I always loved to write stories ever since I was really young, but I didn’t write to pursue publication until a few years ago.
As the parent of children on the autism spectrum and who also struggle with anxiety, I am a big fan of Sally J. Pla‘s books and their representations of neurodiversity. Her most recent middle grade novel Stanley Will Probably Be Fine illustrated by Steve Wolfhard (HarperCollins, 2018), and her debut The Someday Birds, illustrated by Julie McLaughlin (HarperCollins,
By Kelly Jensen
It was mid-2014 when I got a rush of frantic messages on Twitter from a number of authors telling me to be in touch with Elise Howard at Algonquin Young Readers (AYR). She really wanted to talk with me.
One talk quickly led to a group call with Krestyna Lypen, editor at AYR, and in January 2015, I sold my first in a trio of nonfiction anthologies to Krestyna and Elise.
What first inspired you to illustrate for young readers?
I always loved reading children’s books and the love only grew as I aged.

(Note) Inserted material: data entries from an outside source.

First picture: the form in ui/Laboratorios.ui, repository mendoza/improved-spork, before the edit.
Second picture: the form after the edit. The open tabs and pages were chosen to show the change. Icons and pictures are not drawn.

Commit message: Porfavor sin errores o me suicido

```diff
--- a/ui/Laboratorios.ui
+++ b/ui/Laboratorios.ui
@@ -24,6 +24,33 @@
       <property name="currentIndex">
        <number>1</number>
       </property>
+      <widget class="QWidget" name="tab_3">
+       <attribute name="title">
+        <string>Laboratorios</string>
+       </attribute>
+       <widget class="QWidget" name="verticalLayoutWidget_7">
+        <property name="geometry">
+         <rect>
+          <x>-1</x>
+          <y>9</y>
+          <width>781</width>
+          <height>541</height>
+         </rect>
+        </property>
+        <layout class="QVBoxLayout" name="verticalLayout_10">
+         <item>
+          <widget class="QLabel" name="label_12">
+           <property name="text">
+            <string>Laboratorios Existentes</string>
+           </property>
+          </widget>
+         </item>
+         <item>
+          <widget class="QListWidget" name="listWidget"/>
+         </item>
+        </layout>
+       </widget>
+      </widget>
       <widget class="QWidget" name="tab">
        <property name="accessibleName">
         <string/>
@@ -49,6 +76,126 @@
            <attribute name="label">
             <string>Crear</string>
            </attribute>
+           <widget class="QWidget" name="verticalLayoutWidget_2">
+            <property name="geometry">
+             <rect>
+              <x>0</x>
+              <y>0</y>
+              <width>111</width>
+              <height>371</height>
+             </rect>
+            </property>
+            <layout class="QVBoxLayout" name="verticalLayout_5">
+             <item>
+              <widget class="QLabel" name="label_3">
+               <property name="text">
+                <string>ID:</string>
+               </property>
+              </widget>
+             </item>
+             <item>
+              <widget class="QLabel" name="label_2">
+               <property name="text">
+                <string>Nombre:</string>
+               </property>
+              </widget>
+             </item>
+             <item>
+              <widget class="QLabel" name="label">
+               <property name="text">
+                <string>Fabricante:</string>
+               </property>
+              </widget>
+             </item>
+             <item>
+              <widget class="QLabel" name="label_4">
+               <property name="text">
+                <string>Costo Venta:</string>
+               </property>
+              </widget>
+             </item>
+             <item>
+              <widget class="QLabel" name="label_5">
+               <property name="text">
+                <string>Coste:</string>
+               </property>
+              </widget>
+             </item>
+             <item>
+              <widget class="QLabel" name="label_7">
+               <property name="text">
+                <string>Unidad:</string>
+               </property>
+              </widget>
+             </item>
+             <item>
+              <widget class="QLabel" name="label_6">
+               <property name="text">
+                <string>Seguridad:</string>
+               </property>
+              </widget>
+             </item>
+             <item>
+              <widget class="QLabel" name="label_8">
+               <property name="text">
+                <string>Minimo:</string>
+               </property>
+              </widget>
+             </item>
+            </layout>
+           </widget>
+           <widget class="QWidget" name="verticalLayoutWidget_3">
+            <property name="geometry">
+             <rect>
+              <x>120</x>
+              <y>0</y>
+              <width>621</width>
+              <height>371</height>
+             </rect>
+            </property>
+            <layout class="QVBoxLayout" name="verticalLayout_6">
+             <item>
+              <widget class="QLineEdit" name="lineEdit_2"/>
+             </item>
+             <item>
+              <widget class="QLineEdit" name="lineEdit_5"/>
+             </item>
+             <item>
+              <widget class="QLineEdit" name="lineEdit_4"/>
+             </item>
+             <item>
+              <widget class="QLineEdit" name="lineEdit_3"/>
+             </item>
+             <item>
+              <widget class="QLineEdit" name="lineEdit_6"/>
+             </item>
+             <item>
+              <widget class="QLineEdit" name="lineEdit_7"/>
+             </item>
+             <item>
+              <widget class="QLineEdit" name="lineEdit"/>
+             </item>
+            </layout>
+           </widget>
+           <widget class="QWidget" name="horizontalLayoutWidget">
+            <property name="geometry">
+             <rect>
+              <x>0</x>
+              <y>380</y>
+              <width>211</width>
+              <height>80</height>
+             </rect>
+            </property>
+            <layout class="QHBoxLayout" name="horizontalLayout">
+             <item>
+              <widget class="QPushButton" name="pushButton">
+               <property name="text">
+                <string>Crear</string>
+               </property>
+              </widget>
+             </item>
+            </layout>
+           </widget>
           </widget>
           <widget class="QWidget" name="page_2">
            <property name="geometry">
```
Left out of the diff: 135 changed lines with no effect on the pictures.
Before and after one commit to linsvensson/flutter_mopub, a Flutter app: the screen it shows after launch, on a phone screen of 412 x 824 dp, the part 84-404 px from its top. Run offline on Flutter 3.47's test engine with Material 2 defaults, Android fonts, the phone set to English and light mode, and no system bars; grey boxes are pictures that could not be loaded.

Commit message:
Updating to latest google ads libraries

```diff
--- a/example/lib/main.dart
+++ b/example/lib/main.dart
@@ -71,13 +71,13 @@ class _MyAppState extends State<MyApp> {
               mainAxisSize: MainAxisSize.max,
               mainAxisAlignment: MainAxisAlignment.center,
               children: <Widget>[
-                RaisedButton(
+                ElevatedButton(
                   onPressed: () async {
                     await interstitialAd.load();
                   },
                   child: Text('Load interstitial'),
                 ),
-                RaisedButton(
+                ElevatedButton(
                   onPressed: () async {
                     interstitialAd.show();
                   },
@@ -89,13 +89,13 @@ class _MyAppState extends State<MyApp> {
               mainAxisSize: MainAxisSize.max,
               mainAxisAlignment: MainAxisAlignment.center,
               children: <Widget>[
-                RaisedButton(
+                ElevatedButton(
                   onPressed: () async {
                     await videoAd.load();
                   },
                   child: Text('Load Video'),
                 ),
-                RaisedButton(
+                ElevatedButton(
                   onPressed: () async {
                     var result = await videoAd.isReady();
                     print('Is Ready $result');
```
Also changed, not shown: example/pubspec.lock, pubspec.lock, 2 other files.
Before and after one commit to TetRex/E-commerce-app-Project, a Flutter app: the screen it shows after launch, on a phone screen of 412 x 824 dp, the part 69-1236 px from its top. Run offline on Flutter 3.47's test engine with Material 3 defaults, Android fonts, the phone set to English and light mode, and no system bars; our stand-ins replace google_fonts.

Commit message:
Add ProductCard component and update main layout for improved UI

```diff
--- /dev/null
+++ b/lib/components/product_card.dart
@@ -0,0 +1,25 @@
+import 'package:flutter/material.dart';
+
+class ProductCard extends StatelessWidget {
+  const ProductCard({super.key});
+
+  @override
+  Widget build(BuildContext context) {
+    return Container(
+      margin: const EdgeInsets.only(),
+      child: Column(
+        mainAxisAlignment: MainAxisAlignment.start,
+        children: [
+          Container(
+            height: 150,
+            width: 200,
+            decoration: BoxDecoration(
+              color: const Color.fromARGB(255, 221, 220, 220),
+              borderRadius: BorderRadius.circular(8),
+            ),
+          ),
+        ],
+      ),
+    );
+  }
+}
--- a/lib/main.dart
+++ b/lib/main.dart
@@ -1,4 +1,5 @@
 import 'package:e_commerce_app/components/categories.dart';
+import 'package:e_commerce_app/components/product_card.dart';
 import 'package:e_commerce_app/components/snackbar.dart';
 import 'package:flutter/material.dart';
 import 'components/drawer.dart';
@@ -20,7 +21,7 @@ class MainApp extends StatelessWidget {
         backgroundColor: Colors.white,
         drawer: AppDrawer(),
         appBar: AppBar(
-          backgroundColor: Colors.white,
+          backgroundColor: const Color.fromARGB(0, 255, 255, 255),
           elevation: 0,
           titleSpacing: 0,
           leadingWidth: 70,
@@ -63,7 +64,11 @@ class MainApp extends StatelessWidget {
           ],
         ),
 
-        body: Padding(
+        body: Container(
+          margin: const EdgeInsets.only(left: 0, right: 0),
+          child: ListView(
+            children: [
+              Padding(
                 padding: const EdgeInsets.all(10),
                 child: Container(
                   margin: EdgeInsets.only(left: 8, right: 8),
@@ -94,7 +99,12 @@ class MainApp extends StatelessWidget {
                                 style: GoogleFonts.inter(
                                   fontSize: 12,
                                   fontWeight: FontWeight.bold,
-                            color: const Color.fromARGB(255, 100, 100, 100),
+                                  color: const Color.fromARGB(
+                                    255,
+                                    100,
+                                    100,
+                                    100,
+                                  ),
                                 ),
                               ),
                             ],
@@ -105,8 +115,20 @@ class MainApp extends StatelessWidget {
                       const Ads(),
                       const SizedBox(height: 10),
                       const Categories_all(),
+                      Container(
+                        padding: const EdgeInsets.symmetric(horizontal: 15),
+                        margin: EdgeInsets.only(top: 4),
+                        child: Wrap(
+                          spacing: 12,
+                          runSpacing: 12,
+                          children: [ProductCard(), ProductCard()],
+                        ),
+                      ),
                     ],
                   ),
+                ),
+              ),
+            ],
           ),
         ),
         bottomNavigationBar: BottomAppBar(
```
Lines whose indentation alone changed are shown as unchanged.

My chronicles explore the heart and spirit of writers, the emotional and psychological issues and strengths that stir our creativity and are stirred by our work and the obstacles that impact our processes.
What strengths does each writer have that create and maintain emotional resilience?
How does an author’s or illustrator’s own internal process and state of mind intertwine with the narrative arc of her work?
Picture book author Sue Ganz-Schmitt had two new picture book releases last fall, and both contained storylines that embrace differences and fostered inclusion.
My most recent release, Soraya and the Mermaid, illustrated by Jen Naalchigar and Atieh Sohrabi (Reycraft, 2020), is the first in a series. The second book, Soraya and the Dragon, releases this spring.
Working on a series means constant collaboration and communication with an editor. I am so thankful that my editor, Sarah Jane Brian,
I’m excited to introduce our readers to Roseanne A. Brown, author of A Song of Wraiths and Ruin (Balzar + Bray, 2020), and Diana Ma, author of Heiress Apparently (Abrams, 2020). While these two YA debut novels may seem different in genre and tone, their authors both realized the goal of creating characters that validated themselves.